(Vs. 15.) Good reports had come to Paul of the Ephesians' "faith in the Lord Jesus". (They had seen the glory of his person and the fulness of his grace.) Paul also had heard of their love for all believers Jew and Gentile, rich and poor, lesser and greater. Their faith was the cause of their love, the evidence of their justification (Rom. 5:1; John 13:35).
These two graces are inseparable. Faith and love go together and are found in the same persons. Where they exist, they cannot be hidden. Faith will confess and lean on Christ, and love will manifest itself in word and in deed (1 John 4:8).
(Vs. 16.) When we discover a work of God's grace in other people, it always leads us to two special responses:
1. We give thanks to God for them because this life and love in them is not a product of their merit but the gift of God.
2. We pray for them.
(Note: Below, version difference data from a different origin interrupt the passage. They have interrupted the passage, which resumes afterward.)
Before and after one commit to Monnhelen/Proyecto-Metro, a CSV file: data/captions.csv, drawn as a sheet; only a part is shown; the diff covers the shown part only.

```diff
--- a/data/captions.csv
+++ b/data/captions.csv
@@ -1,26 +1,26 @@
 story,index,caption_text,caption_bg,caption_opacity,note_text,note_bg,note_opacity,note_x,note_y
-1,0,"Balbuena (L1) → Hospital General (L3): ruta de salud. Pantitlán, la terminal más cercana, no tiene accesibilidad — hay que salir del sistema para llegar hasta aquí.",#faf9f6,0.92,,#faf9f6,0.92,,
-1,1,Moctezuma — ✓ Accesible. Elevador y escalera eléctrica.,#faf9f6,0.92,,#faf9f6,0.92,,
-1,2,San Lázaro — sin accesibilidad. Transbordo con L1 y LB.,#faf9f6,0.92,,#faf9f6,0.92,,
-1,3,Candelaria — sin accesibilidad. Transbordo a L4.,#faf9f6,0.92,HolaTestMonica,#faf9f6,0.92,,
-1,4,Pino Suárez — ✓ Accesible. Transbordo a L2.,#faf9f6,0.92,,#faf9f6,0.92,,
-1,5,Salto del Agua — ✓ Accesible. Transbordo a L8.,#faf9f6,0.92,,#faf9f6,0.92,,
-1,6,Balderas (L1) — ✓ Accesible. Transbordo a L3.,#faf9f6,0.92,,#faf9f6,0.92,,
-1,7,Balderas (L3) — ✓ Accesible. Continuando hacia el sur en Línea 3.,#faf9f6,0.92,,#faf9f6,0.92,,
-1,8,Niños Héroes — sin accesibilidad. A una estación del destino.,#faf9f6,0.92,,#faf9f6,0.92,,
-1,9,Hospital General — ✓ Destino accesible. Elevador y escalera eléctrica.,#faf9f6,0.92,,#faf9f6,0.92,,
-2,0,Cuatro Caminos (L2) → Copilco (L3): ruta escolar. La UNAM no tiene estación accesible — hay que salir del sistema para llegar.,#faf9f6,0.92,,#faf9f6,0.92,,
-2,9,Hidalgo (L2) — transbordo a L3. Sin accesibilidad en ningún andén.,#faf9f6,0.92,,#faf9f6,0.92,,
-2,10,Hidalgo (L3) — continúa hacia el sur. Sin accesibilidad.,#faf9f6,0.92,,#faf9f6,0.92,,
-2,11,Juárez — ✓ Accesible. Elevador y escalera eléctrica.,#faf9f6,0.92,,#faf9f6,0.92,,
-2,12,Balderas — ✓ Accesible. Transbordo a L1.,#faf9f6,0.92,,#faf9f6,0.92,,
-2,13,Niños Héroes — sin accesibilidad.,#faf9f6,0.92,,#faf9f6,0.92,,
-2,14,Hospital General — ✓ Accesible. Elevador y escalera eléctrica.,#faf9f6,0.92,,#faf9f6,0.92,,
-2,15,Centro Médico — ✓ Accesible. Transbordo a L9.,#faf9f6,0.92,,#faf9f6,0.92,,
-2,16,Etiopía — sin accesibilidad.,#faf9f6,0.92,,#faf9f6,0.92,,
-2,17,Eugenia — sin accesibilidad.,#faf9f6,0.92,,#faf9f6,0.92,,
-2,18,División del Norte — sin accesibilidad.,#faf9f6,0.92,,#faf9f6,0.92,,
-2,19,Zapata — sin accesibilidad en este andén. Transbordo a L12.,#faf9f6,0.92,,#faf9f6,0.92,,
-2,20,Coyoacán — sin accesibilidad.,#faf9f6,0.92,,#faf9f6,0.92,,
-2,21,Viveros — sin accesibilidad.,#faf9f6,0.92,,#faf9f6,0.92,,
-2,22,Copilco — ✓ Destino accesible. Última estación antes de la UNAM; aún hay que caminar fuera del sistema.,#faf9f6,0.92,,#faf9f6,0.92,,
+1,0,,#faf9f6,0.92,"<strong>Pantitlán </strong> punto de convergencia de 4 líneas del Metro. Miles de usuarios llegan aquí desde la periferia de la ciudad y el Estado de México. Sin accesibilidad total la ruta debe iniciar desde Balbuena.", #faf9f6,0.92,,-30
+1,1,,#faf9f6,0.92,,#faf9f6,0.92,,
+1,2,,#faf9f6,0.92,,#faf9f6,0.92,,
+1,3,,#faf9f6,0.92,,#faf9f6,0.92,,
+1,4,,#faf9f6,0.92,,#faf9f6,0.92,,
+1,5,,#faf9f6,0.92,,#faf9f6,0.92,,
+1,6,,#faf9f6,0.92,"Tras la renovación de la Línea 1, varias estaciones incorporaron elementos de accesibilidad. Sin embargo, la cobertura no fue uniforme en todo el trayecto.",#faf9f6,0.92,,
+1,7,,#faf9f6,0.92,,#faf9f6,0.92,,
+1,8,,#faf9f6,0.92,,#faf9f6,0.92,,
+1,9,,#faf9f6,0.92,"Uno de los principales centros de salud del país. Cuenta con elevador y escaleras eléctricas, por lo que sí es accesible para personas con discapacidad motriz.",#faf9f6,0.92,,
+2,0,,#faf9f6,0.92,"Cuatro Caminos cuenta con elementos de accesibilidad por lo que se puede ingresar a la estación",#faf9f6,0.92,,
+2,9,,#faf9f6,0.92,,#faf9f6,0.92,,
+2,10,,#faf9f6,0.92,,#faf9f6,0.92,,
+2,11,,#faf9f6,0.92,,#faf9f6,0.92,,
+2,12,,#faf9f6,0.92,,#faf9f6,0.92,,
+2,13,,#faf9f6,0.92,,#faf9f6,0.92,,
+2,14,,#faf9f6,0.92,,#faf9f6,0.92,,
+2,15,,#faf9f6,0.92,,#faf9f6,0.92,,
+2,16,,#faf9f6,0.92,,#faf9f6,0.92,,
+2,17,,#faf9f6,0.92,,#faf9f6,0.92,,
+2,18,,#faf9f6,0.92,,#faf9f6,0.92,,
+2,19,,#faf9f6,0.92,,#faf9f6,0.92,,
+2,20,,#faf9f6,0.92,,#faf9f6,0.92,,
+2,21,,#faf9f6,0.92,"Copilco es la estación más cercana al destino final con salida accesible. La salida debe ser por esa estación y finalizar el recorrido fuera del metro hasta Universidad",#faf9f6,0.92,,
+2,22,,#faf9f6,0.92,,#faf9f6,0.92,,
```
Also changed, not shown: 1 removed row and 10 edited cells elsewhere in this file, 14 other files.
We need to pray continually for one another as much after we are saved as before (1 Sam. 12:23).
In the next verses Paul gives us a summary of his prayers to God on their behalf.
1. v. 17. "That God may give you the Spirit of wisdom and revelation in the knowledge of him." These people already knew the Lord, as was indicated by their faith in him; but this is a prayer for the increase of that knowledge (2 Peter 3:18; Phil. 3:10). This knowledge of Christ and its increase can only come by and through the Holy Spirit, who is the Spirit of wisdom and revelation (John 16:13-15; 1 Cor. 2:10-13).
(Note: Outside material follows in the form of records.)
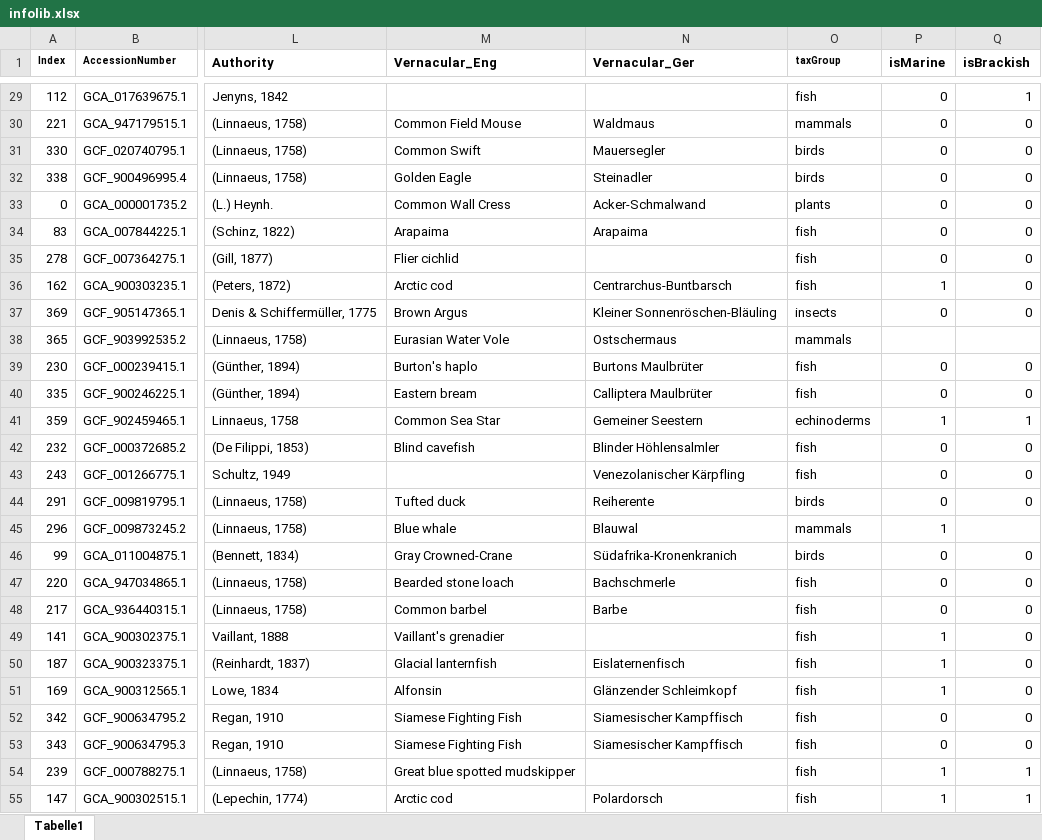
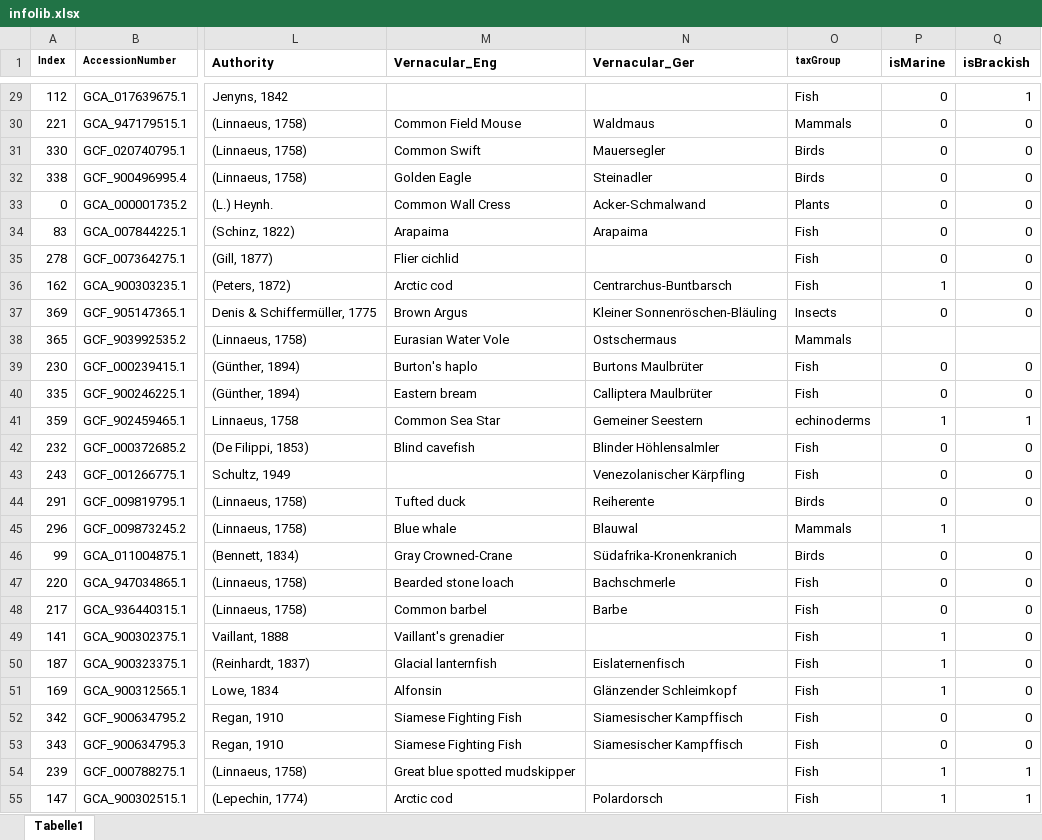
Before and after one commit to cd-mirsekaja/CRYtabia, an Excel workbook: infolib.xlsx, sheet Tabelle1, drawn as a sheet; only a part is shown, gaps mark what is left out; values as stored, in another font and other column widths than the file's, no borders; the diff covers the shown part only; the diff names each change by its address in the sheet, - before the commit and + after, or states it on an @@ line.

```diff
--- a/infolib.xlsx (sheet Tabelle1)
+++ b/infolib.xlsx (sheet Tabelle1)
-O29 (taxGroup): fish
+O29 (taxGroup): Fish
-O30 (taxGroup): mammals
+O30 (taxGroup): Mammals
-O31:O32 (taxGroup): birds
+O31:O32 (taxGroup): Birds
-O33 (taxGroup): plants
+O33 (taxGroup): Plants
-O34:O36 (taxGroup): fish
+O34:O36 (taxGroup): Fish
-O37 (taxGroup): insects
+O37 (taxGroup): Insects
-O38 (taxGroup): mammals
+O38 (taxGroup): Mammals
-O39:O40 (taxGroup): fish
+O39:O40 (taxGroup): Fish
-O42:O43 (taxGroup): fish
+O42:O43 (taxGroup): Fish
-O44 (taxGroup): birds
+O44 (taxGroup): Birds
-O45 (taxGroup): mammals
+O45 (taxGroup): Mammals
-O46 (taxGroup): birds
+O46 (taxGroup): Birds
-O47:O55 (taxGroup): fish
+O47:O55 (taxGroup): Fish
```
Also changed, not shown: 351 edited cells elsewhere in this sheet, 1 other file.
2. v. 18. "That the eyes of your understanding may be flooded with light and understanding" that you might see (1) the sinfulness of sin, (2) the insufficiency of your own righteousness, and (3) the beauty, glory and suitableness of Christ as Redeemer and Lord. The natural man, being in darkness, neither sees nor understands these mysteries (2 Cot. 4:3-6). We need a better view of them.
3. v. 18. "That you may know what is the hope of his calling." By which is meant either (1) the hope of external happiness, (2) Christ, who is our hope, (3) the grace of hope, which is an exercise of faith, or (4) all three! For the hope of eternal glory is founded on Christ, and the grace of hope lives only in the heart where Christ dwells! As we know more of Christ, we know more of the hope of his calling".
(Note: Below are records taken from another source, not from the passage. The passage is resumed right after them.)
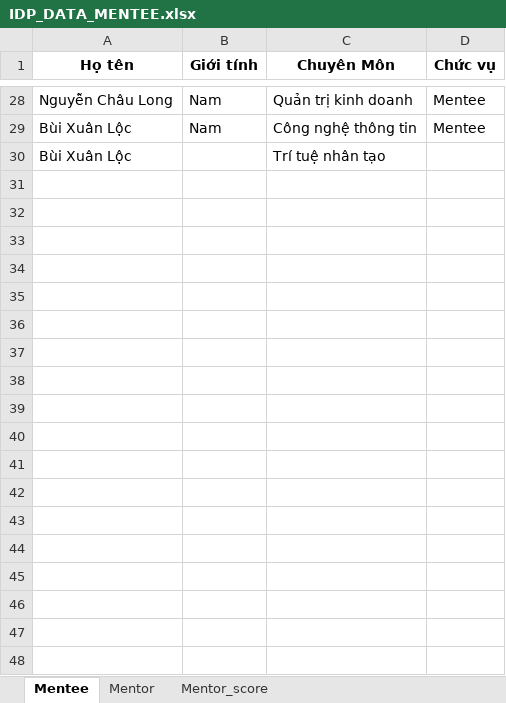
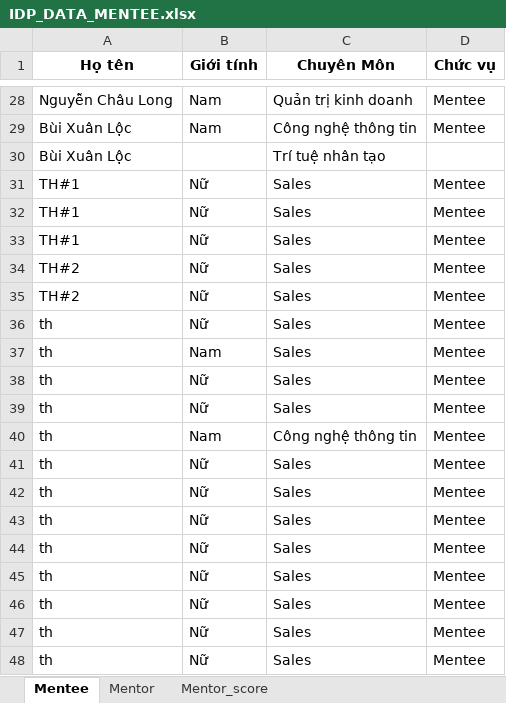
Before and after one commit to jossichi/107_SPENSY, an Excel workbook: src/python/IDP_DATA_MENTEE.xlsx, sheet Mentee, drawn as a sheet; only a part is shown, gaps mark what is left out; values as stored, in another font and other column widths than the file's, no borders; the diff names each change by its address in the sheet, - before the commit and + after, or states it on an @@ line.

```diff
--- a/src/python/IDP_DATA_MENTEE.xlsx (sheet Mentee)
+++ b/src/python/IDP_DATA_MENTEE.xlsx (sheet Mentee)
+row 31: TH#1 | Nữ | Sales | Mentee
+row 32: TH#1 | Nữ | Sales | Mentee
+row 33: TH#1 | Nữ | Sales | Mentee
+row 34: TH#2 | Nữ | Sales | Mentee
+row 35: TH#2 | Nữ | Sales | Mentee
+row 36: th | Nữ | Sales | Mentee
+row 37: th | Nam | Sales | Mentee
+row 38: th | Nữ | Sales | Mentee
+row 39: th | Nữ | Sales | Mentee
+row 40: th | Nam | Công nghệ thông tin | Mentee
+row 41: th | Nữ | Sales | Mentee
+row 42: th | Nữ | Sales | Mentee
+row 43: th | Nữ | Sales | Mentee
+row 44: th | Nữ | Sales | Mentee
+row 45: th | Nữ | Sales | Mentee
+row 46: th | Nữ | Sales | Mentee
+row 47: th | Nữ | Sales | Mentee
+row 48: th | Nữ | Sales | Mentee
```
Also changed, not shown: 7 other files.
4. v. 18. "That ye may know the riches of the glory of his inheritance in the saints." The elect are the Lord's portion and inheritance, in whom he is glorified and will be glorified (Eph. 2:7). This seems to be speaking of the heavenly inheritance which the Lord is preparing for us (John 14:2,3). Paul said there are no words to describe it (2 Cor. 12: 2-4).
5. Vs. 19. "That you may know the exceeding greatness of his power to us who believe." This is the power of God in our conversion and faith, the power that regenerated us, raised us from the dead and formed Christ in us (Eph. 2:1; Col. 2:13).
(Vs. 20.) This power of God that quickened us and made us to live spiritually is compared with that power which raised Christ from the dead. Christ was raised for our justification as our Representative. We live because he lives, and we are free from sin because Our Surety, who bore our sins, is now free from them. But there is a likeness between his resurrection and our quickening.
1. His resurrection is called a begetting. He is the first-begotten from the dead. Our regeneration is termed a begetting (1 Peter 1:3).
2. His human body was lifeless, as natural men are without spiritual life.
3. His human body could not raise itself, as we cannot give ourselves life.
4. His resurrection was the pure, unaided work of God, as is our regeneration (Eph. 2:1).
5. His resurrection led to his exaltation at the right hand of God and is where in our representative (Christ) we who are regenerated are already seated! (Eph. 2:6.)
(Vs. 21.) Christ, our Lord, is exalted far above all rule or authority, above all power and dominion in heaven, earth, or hell, and above every name that is named or title that can be conferred in this world or the world to come (Col. 1:16-18; Phil. 2:9-11). He has authority over all, especially his church!
(Vs. 22, 23.) Christ has all authority (Matt. 28:18; John 17:2). Christ is the supreme Head of his church. This headship is an honourable, glorifying gift to him as Mediator. But it is also a grace gift to the church, for he rules for our good, he performs all offices for our salvation and he communicates all good things to us (Ps. 8:6).